The Passive Candidate Pipeline Problem


If you’re in HR or recruiting, you’ve undoubtedly been exposed to (and likely believe in) the concept that proactively building passive talent pipelines is critical to talent acquisition success. Some would say that pipelining passive candidates is one of the sacred cows of recruiting – you just don’t question it.

It’s my opinion that the belief in talent pipelines is driven heavily by the fact that it can be incredibly difficult to quickly find suitably qualified candidates once you actually have a hiring need if you don’t already have the right people identified and queued up.

As such, it seems only logical to begin to identify potential candidates prior to your actual need so that when you do need to hire, you have a number of people you can contact, engage, interview and make a final hiring decision from.

Sounds great in theory, doesn’t it?

I thoroughly enjoy sacred cow tipping, and I’m hard-wired to automatically question anything that seems to be generally accepted as truth. So if you’ll indulge me, in this post I am going to expose you to a critical flaw in the actual practice of passive candidate pipelining that no one seems to like to talk about.

What is a Talent Pipeline?

A talent pipeline is a group of people that you have identified and engaged who have skills and experience that closely match a specific future hiring need. You don’t pipeline prospective candidates for a job you’re looking to hire for ASAP.

Talent pipelines typically consist of passive and non-job seekers, because you can’t really pipeline active job seekers as they will likely have taken a new job with another company by the time you are ready to hire.

The Passive Candidate Pipelining Problem

Once you engage a passive or non-job seeker who looks to be a great match for a future hiring need, if they are interested in the opportunity to join your organization at some point in the future, you may succeed in adding them to your talent pipeline.

What you will also undoubtedly succeed in doing is plant the seed of the idea of transitioning out of their current role and employer.

Once that seed is planted, it can and often does grow beyond your control.

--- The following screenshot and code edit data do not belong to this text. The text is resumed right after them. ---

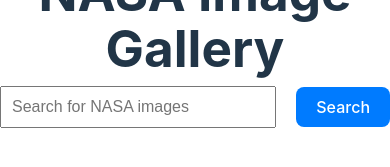
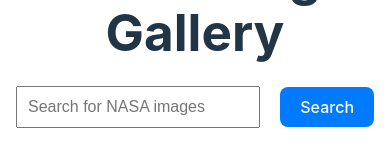
Before and after one commit to penkalDev/nasa_gallery, a React (Vite) app: page / in a window 390 px wide. Shown: the part 481-648 px from the top of the page. Built offline with nearby package versions, Linux system fonts and the light colour scheme.

Commit message:
Last fix for today

```diff
--- a/src/App.css
+++ b/src/App.css
@@ -70,3 +70,22 @@
   text-overflow: ellipsis;
   white-space: nowrap;
 }
+
+/* Media query dla ekranów o szerokości do 600px */
+@media only screen and (max-width: 600px) {
+  .search-container {
+    display: flex;
+    padding: 1rem;
+    justify-content: center; /* Wyśrodkowuje elementy w poziomie */
+    margin-bottom: 30px;
+  }
+
+
+  .image-container {
+    margin: 50px 0;
+    display: grid;
+    grid-template-columns: 1fr; /* Zmienia na jedną kolumnę */
+    gap: 30px;
+    justify-items: center; /* Wyśrodkowuje elementy w poziomie */
+  }
+}
```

After you’ve engaged them about potential future opportunities with your company, they begin to think more about the next step in their career.

The moment you engage a passive or non-job seeker and discuss the idea of leaving their current employer for another opportunity, you often effectively convert them into a casual or even an active job seeker. It may not happen immediately, but that’s not the issue.

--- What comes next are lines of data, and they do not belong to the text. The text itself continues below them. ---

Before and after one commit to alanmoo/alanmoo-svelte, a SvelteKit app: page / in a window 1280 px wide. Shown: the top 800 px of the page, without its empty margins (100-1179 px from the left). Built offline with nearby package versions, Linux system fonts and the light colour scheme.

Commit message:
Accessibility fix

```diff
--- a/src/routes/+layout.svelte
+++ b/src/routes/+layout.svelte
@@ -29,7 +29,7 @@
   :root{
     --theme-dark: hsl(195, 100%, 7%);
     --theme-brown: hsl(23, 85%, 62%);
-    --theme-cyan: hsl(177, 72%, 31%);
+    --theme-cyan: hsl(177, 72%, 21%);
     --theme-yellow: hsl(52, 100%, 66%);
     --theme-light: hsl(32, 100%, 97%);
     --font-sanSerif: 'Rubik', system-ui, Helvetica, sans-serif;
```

The issue is that you were trying to build your talent pipeline with someone who wasn’t looking for a new job so that they would likely still be available to be recruited when you were ready to hire.

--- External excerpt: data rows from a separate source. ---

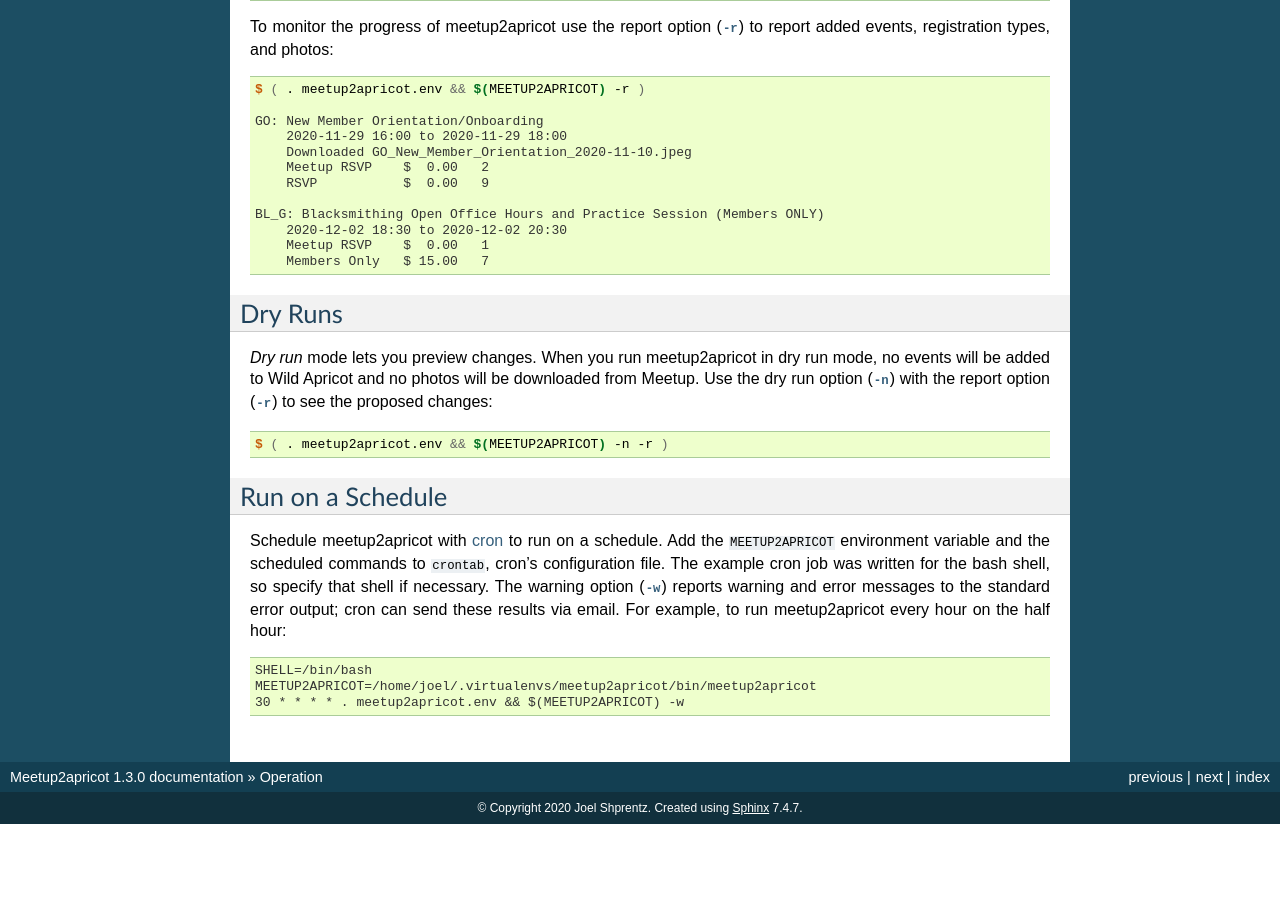
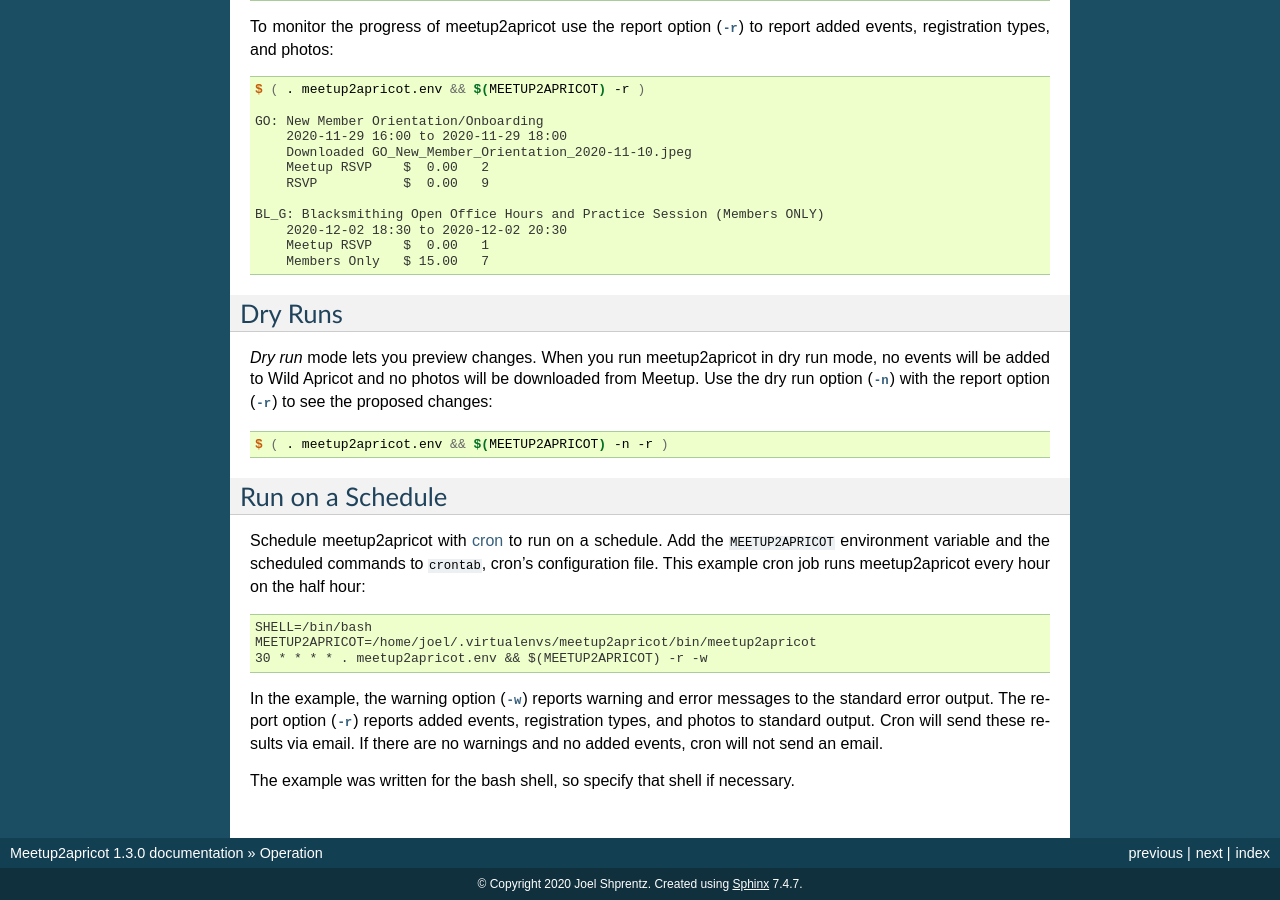
Before and after one commit to nova-labs/meetup2apricot, a Sphinx documentation site: the page built from docs/user-manual/operation.rst, in a window 1280 px wide and 900 px high, scrolled down 814 px. Built offline with Sphinx 7.4.7, drawn with Linux system fonts in a browser that asks for light colours; before the commit the page ends 1638 px from its top, so only the background shows below that.

Commit message:
Recommend -r flag for cron jobs.

```diff
--- a/HISTORY.rst
+++ b/HISTORY.rst
@@ -12,8 +12,10 @@
 Recent History
 ~~~~~~~~~~~~~~
 
-.. Next Release
-.. ------------------
+Next Release
+------------------
+
+* Edit documentation.
 
 1.3.0 (2020-11-21)
 ------------------
--- a/docs/user-manual/operation.rst
+++ b/docs/user-manual/operation.rst
@@ -84,15 +84,20 @@
 Schedule meetup2apricot with `cron`_ to run on a schedule.
 Add the ``MEETUP2APRICOT`` environment variable and the scheduled commands to
 ``crontab``, cron's configuration file.
-The example cron job was written for the bash shell, so specify that shell if
-necessary.
-The warning option (:option:`-w <meetup2apricot -w>`) reports warning and error
-messages to the standard error output; cron can send these results via email.
-For example, to run meetup2apricot every hour on the half hour::
+This example cron job runs meetup2apricot every hour on the half hour::
 
     SHELL=/bin/bash
     MEETUP2APRICOT=/home/joel/.virtualenvs/meetup2apricot/bin/meetup2apricot
-    30 * * * * . meetup2apricot.env && $(MEETUP2APRICOT) -w
+    30 * * * * . meetup2apricot.env && $(MEETUP2APRICOT) -r -w
+
+In the example, the  warning option (:option:`-w <meetup2apricot -w>`) reports
+warning and error messages to the standard error output.
+The report option (:option:`-r <meetup2apricot -r>`) reports added events,
+registration types, and photos to standard output.
+Cron will send these results via email.
+If there are no warnings and no added events, cron will not send an email.
+
+The example was written for the bash shell, so specify that shell if necessary.
 
 .. _cron: https://en.wikipedia.org/wiki/Cron
 .. _path: https://en.wikipedia.org/wiki/PATH_(variable)
```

However, once you plant the seed of the idea of making a career move with your company at some point, most people logically begin to wonder about other opportunities – what else might be out there for them.

That’s when they reach out to their professional network. They start to pay attention to all of those calls, emails and InMails they get from recruiters that they have historically ignored. They start to notice those targeted jobs on the right side of their Facebook page.

They might even begin searching online for jobs just to see what else might be available.

Fast forward to 1 or 2 months down the road when you actually have funding and final approval for your job openings and you reach out to your passive talent pipeline – what do you think happens?

Although they weren’t really looking to make a change when you first engaged them, you should not be surprised to find many of the people in your pipeline are no longer available, having accepted offers elsewhere – in the worst-case scenario, with one of your competitors!

What’s the Solution?

The inadvertent conversion of passive and non-job seekers into casual and active job seekers is a critical flaw in the concept and practice of passive candidate pipelining that no one seems to like to talk about, most likely because they don’t have an answer to the problem.

Is there an answer?

Is there a better way?

I have my ideas, but I’m more interested in hearing yours.